98. The only time major household projects get done is in a taper or race recovery.
99. Everything in your life, everything, is organized in different sized zip-loc bags.
100. You call a 50-mile race "just another training run".
101. You think a 100-mile race is easier than a 50 miler because you don't have to go out as fast.
102. You say, "Taper? Who's got time to taper? I have a race coming up this weekend."
103. You're tapering/recovering, and you'd rather drive 50 miles to watch Ann Trason's heavenly running style for 20 seconds than the Super Bowl.
104. You have to rent a car to drive to a major event because you and your pacer own stick shifts and neither will be able to drive them on the return trip.
105. You actually DO drive a stick shift home with a severely pulled left hamstring
106. You meet someone of the opposite sex on the trail of a 100 and all of conversation is about what color is your urine, can you drink? and were you able to dump.
107. Ya know you're and ultra runner when a girl changes her tank and her bra in front of you and all you do is take another drink of water, look at your watch, get up and tell your pacer "Let's hit the trail."
108. On a long drive you see the road signs listing various mileages to different places and think of how long it would take to get there on foot rather than by the car your driving.
109. You've started a race in the dark, run all day, and finished in the dark (if your lucky).
110. Your non-Ultrarunning running friends look at you strange when you tell them that 10:00/Mile is a fast pace for a 100 mile race (not to mention most ultras).
111. You don't hesitate to lie down in the trail (anywhere) when you are falling asleep on your feet during the early morning hours on the second day of a 100 miler; and it feels so comfortable.

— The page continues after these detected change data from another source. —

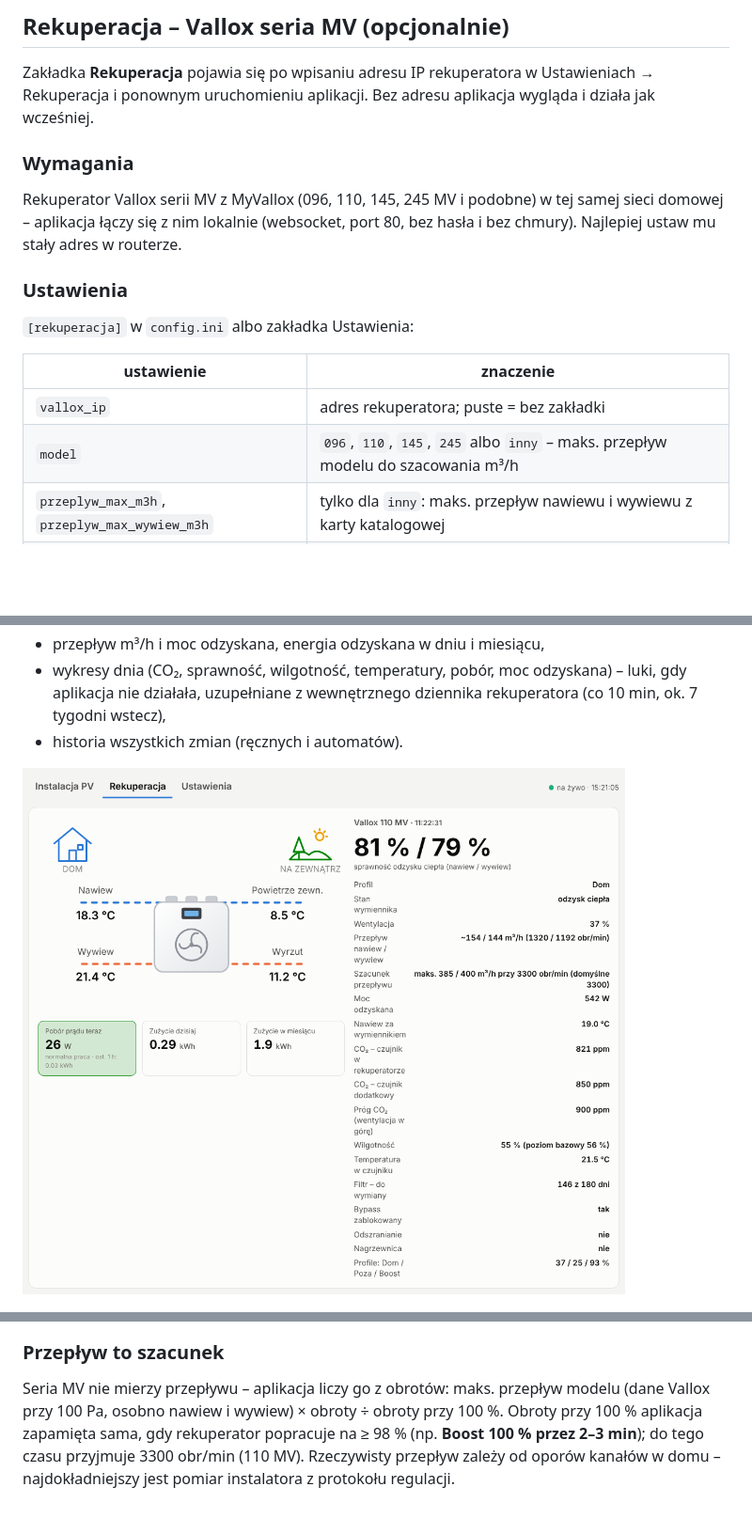
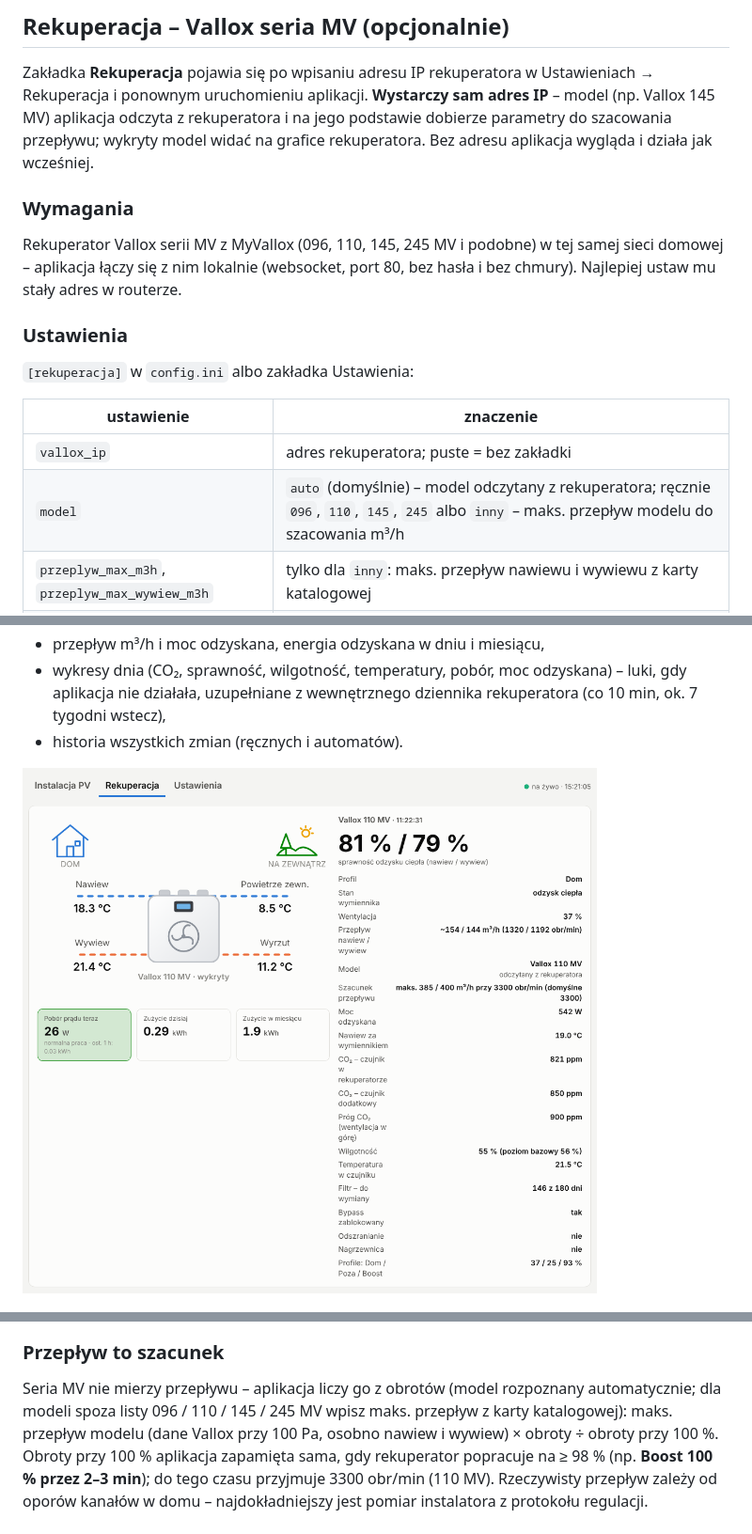
Before and after one commit to mgrys/Sigen, a Markdown page: README.md, 3 parts joined by grey strips. Shown at 94% size. Drawn GitHub-style; pictures changed too: docs/screens/11_rek_na_zywo.png; blank space fills up the shorter version.

Commit message:
v1.16.0: rekuperacja - automatyczne rozpoznanie modelu Vallox, model na grafice; README - pelny opis rekuperacji ze zrzutami
Szczegoly w CHANGELOG.md

```diff
--- a/README.md
+++ b/README.md
@@ -45,7 +45,9 @@ Więcej zrzutów ekranu: [galeria](#zrzuty-ekranu).
 ## Rekuperacja – Vallox seria MV (opcjonalnie)
 
 Zakładka **Rekuperacja** pojawia się po wpisaniu adresu IP rekuperatora w Ustawieniach → Rekuperacja i ponownym
-uruchomieniu aplikacji. Bez adresu aplikacja wygląda i działa jak wcześniej.
+uruchomieniu aplikacji. **Wystarczy sam adres IP** – model (np. Vallox 145 MV) aplikacja odczyta z rekuperatora i na jego
+podstawie dobierze parametry do szacowania przepływu; wykryty model widać na grafice rekuperatora. Bez adresu aplikacja
+wygląda i działa jak wcześniej.
 
 ### Wymagania
 
@@ -59,7 +61,7 @@ aplikacja łączy się z nim lokalnie (websocket, port 80, bez hasła i bez chmu
 | ustawienie | znaczenie |
 |---|---|
 | `vallox_ip` | adres rekuperatora; puste = bez zakładki |
-| `model` | `096`, `110`, `145`, `245` albo `inny` – maks. przepływ modelu do szacowania m³/h |
+| `model` | `auto` (domyślnie) – model odczytany z rekuperatora; ręcznie `096`, `110`, `145`, `245` albo `inny` – maks. przepływ modelu do szacowania m³/h |
 | `przeplyw_max_m3h`, `przeplyw_max_wywiew_m3h` | tylko dla `inny`: maks. przepływ nawiewu i wywiewu z karty katalogowej |
 | `obroty_max` | obroty wentylatorów przy 100 %; puste = automatycznie (patrz niżej) |
 | `miernik`, `miernik_ip` | gniazdko z pomiarem poboru rekuperatora (`shelly`) – opcjonalnie |
@@ -80,7 +82,8 @@ aplikacja łączy się z nim lokalnie (websocket, port 80, bez hasła i bez chmu
 
 ### Przepływ to szacunek
 
-Seria MV nie mierzy przepływu – aplikacja liczy go z obrotów:
+Seria MV nie mierzy przepływu – aplikacja liczy go z obrotów (model rozpoznany automatycznie; dla modeli spoza listy
+096 / 110 / 145 / 245 MV wpisz maks. przepływ z karty katalogowej):
 maks. przepływ modelu (dane Vallox przy 100 Pa, osobno nawiew i wywiew) × obroty ÷ obroty przy 100 %.
 Obroty przy 100 % aplikacja zapamięta sama, gdy rekuperator popracuje na ≥ 98 % (np. **Boost 100 % przez 2–3 min**);
 do tego czasu przyjmuje 3300 obr/min (110 MV). Rzeczywisty przepływ zależy od oporów kanałów w domu – najdokładniejszy
```
Also changed, not shown: CHANGELOG.md (+13 -0 lines), 5 other files.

112. You know your an ultrarunner when you actually sit down and read all of the postings about, "You know your an ultrarunner when..." and can laugh and relate to all of the comments.